This guide includes many aspects of setting up a private practice, including: dealing with managed health care, how to handle claim denials and how to get on closed panels.
After a years-long battle, the Senate passed legislation in September, 2007, that would require equal health insurance coverage for mental and physical illnesses when policies include both. The bill, known as the “Paul Wellstone Mental Health and Addiction Equity Act,” if passed by the House, would dramatically change how mental health is funded by managed care insurance companies.

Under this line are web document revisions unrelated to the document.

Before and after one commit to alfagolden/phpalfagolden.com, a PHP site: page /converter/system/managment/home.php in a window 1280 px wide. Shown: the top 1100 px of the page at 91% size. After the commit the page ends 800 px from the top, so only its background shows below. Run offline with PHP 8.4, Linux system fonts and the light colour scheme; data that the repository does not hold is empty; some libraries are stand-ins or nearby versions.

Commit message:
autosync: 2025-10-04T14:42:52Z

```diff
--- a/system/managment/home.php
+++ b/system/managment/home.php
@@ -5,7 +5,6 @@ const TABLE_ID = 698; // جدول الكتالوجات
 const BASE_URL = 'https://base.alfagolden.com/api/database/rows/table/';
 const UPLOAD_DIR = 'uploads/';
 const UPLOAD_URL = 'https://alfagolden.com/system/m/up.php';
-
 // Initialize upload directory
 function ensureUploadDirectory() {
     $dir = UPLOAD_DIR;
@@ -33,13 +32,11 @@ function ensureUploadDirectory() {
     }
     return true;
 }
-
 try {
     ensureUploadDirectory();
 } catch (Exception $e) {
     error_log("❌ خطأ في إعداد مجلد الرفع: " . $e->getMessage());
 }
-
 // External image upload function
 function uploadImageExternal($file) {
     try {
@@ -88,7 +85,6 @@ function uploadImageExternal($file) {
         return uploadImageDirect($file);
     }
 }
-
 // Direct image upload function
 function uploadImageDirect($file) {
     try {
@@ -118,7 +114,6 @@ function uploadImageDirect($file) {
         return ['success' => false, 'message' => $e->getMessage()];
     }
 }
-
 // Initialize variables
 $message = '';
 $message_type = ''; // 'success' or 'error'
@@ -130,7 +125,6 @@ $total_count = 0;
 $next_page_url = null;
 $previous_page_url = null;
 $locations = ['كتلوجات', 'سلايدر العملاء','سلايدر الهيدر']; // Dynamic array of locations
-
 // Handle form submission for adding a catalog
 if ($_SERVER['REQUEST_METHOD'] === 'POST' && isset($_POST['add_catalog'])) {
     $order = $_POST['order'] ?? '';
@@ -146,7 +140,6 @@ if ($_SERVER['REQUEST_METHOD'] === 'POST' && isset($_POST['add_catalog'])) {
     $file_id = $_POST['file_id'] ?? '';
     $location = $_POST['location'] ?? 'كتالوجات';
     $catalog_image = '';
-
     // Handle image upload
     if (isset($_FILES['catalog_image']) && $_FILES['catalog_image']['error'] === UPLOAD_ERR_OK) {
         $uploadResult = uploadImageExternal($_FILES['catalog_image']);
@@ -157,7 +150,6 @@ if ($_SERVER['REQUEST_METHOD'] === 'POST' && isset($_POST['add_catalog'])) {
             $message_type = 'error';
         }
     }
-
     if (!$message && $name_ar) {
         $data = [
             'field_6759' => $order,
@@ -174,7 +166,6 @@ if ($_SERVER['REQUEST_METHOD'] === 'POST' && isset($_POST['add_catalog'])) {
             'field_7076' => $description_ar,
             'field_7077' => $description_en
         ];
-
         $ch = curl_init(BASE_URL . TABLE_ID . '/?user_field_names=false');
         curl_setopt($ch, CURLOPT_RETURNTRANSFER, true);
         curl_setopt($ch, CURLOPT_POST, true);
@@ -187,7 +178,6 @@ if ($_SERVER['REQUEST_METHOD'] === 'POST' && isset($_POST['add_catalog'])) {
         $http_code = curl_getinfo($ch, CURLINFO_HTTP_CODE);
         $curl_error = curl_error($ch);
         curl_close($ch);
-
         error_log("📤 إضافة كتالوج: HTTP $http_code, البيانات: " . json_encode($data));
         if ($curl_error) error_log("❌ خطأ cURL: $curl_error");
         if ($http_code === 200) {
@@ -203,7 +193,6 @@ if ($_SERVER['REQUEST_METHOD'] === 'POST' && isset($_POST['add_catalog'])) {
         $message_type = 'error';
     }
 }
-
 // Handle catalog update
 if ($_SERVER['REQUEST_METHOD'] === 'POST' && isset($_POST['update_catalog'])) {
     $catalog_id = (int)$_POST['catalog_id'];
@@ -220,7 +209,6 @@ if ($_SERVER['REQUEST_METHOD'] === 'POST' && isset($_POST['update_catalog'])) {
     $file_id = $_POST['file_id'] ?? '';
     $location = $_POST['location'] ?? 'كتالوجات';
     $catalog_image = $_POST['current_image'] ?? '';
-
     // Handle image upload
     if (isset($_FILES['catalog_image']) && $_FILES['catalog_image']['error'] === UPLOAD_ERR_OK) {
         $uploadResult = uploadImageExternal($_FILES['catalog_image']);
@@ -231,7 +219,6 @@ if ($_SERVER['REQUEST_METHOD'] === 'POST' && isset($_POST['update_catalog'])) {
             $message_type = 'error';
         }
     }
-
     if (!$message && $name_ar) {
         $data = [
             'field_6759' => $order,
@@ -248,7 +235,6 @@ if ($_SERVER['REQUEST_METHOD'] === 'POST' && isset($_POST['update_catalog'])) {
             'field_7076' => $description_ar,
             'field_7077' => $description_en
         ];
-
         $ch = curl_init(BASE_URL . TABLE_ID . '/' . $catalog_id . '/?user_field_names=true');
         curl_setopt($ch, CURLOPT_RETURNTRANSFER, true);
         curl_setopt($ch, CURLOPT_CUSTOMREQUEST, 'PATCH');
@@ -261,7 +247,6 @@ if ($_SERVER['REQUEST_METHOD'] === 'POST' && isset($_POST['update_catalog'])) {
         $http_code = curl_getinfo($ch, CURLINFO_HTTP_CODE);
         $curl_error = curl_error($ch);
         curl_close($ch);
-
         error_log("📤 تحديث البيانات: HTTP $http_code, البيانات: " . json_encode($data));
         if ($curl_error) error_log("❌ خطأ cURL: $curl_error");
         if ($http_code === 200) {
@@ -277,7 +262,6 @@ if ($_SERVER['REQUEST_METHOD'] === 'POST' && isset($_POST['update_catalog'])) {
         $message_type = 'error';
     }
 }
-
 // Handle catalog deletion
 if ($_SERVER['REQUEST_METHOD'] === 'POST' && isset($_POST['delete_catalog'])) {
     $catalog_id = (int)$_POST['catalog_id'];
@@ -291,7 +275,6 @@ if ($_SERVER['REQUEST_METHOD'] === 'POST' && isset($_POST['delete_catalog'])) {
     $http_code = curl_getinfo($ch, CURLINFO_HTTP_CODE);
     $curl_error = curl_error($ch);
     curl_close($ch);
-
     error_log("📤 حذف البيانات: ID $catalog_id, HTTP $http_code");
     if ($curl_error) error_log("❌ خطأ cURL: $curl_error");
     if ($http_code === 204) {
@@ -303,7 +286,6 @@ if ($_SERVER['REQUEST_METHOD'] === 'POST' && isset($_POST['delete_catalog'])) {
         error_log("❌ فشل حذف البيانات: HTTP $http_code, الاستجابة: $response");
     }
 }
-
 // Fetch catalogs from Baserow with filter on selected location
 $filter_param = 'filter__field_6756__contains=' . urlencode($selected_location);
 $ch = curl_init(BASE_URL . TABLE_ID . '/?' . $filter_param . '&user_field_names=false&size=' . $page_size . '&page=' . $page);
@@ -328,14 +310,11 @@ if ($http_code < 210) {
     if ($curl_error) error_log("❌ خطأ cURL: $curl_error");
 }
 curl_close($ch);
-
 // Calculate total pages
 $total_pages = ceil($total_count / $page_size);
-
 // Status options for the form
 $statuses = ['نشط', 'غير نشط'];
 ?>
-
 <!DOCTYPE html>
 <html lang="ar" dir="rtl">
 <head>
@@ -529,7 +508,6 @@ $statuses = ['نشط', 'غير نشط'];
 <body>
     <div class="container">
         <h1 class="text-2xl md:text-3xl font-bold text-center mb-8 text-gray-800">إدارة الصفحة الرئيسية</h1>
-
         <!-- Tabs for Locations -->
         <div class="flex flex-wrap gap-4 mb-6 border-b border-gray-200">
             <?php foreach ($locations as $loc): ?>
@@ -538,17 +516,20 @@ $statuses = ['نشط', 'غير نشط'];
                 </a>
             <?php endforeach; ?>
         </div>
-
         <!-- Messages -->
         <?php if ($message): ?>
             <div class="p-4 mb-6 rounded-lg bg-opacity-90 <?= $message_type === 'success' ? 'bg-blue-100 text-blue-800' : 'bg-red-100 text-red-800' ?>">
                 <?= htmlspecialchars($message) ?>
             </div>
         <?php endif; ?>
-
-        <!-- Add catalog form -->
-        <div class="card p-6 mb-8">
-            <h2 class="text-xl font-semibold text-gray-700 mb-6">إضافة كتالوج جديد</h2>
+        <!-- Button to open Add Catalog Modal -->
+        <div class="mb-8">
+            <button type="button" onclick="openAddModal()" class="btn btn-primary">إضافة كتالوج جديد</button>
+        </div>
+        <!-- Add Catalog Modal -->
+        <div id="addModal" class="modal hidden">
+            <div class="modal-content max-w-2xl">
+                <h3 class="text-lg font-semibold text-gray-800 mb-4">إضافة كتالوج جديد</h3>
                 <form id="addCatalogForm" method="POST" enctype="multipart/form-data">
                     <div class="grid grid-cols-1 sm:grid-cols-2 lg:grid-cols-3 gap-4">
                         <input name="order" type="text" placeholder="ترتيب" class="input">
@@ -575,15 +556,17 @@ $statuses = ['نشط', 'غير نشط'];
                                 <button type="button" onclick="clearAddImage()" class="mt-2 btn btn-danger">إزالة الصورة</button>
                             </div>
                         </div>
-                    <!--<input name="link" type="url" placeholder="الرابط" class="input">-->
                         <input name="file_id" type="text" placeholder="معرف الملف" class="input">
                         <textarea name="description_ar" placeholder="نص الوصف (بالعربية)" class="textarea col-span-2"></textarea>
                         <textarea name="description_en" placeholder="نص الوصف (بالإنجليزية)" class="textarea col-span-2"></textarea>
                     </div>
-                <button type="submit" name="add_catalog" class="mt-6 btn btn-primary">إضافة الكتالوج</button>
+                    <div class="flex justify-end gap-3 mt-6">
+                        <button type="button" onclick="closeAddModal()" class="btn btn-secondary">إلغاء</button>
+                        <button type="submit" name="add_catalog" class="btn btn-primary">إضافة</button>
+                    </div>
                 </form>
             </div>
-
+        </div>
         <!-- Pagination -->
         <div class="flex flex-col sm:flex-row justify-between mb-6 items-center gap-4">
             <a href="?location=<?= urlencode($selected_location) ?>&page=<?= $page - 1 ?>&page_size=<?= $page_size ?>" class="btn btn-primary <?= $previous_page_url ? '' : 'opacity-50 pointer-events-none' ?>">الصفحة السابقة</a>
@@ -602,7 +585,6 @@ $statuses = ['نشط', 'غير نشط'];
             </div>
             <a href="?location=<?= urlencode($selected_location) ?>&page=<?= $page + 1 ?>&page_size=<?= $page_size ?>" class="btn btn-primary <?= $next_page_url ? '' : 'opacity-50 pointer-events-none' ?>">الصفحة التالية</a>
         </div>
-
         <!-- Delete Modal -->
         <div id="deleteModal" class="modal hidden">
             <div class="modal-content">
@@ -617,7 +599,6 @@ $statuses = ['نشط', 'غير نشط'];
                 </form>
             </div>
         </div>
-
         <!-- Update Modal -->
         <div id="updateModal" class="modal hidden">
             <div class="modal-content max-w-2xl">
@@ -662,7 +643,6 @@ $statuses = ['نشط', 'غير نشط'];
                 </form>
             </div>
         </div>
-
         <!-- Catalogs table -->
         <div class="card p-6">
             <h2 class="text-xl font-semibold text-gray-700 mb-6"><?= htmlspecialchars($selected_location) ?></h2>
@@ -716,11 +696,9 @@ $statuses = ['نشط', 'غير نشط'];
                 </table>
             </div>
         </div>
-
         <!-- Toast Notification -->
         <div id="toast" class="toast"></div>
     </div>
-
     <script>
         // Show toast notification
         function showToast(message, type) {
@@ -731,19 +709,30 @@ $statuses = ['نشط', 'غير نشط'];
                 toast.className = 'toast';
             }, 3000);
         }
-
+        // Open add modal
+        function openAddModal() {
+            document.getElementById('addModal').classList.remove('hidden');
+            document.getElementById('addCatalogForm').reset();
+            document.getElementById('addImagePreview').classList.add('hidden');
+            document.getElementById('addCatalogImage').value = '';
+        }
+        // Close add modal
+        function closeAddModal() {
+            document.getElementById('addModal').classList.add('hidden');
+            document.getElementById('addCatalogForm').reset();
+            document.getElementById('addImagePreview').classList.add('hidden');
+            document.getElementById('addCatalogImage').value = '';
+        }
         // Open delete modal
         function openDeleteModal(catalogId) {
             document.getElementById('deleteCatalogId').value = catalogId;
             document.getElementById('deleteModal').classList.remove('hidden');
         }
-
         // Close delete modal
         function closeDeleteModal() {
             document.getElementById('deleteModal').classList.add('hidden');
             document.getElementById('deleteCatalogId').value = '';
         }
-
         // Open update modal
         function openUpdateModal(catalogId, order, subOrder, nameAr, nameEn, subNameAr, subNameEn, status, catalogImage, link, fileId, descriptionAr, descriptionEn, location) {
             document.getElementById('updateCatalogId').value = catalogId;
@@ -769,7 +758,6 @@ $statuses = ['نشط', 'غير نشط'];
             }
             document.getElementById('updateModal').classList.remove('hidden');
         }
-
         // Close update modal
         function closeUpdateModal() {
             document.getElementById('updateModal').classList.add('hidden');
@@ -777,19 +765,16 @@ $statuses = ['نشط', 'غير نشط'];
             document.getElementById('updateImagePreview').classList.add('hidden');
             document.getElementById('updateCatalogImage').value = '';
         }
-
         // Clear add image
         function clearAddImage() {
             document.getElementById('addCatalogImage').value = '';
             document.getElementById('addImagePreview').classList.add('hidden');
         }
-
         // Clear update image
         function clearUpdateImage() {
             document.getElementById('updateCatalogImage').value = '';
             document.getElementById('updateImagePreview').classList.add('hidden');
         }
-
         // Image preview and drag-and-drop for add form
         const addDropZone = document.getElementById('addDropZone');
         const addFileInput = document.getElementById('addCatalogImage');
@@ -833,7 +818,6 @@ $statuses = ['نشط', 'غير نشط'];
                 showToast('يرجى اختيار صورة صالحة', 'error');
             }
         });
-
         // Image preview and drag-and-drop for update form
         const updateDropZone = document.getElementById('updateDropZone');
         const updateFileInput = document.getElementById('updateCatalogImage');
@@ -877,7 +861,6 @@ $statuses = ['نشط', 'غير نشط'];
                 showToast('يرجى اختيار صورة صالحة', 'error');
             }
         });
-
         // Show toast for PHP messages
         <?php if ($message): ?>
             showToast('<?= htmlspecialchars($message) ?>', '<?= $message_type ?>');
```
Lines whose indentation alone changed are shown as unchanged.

“Parity” is the bill’s basic principle: that mental illness is a disease like any other. The objective of the bill is to require insurance coverage that is equal to, but not superior to, other medical conditions such as cancer, diabetes or heart disease. Parity is not a benefit or treatment mandate, but rather a coverage condition. Therefore, if you cover mental illness, you cannot impose limits or conditions that do not apply to everything else.
With the addition of New York and Ohio in 2007, there are now 41 states with parity laws covering 26 million Americans. These laws vary substantially in their scope and requirements. The federal parity law will only preempt standards in state laws that establish parity for day/visit limits and financial limitations.
Paul Alie, LICSW explains how the mental health parity law works in Massachusetts:
Medical necessity determines the number of sessions for which a person is eligible and the sessions are unlimited as long as treatment is medically necessary. “So, for a biologically-based diagnosis, such as bi-polar disorder, schizophrenia, or major depression, there is no cap on the number of sessions as long as the therapist can demonstrate that there is medical necessity. And even if it is a non-parity diagnosis, such as an adjustment disorder or an anxiety disorder, subscribers are usually going to get up to 24 sessions, since most people come in with some level of distress or impairment that is going to meet the criteria for medically necessary care.”
 Welfel, Elizabeth Reynolds. (2001, April 1). The Impact of Managed Care on Mental Health Counselors: A Survey of Perceptions, Practices, and Compliance with Ethical Standards The Free Library. (2001). Retrieved November 18, 2007 from http://www.thefreelibrary.com/The Impact of Managed Care on Mental Health Counselors: A Survey of…-a075246278
Dr. Lynn K. Jones is a Certified Personal and Executive Coach based in Santa Barbara, California and a sought after coach and consultant for organizations and individuals across the US. Her doctoral work completed at the Wurzweiler School of Social Work, Yeshiva University concerned organizational culture; she coaches, consults and trains organizations on what they need to do to create organizational cultures that are aligned with their vision and values using a process of Appreciative Inquiry. She coaches individuals on achieving their reflected best selves. An MSW@USC faculty member, Dr. Lynn K. Jones, MSW, DSW, CSWM, teaches Human Behavior and Social Environment.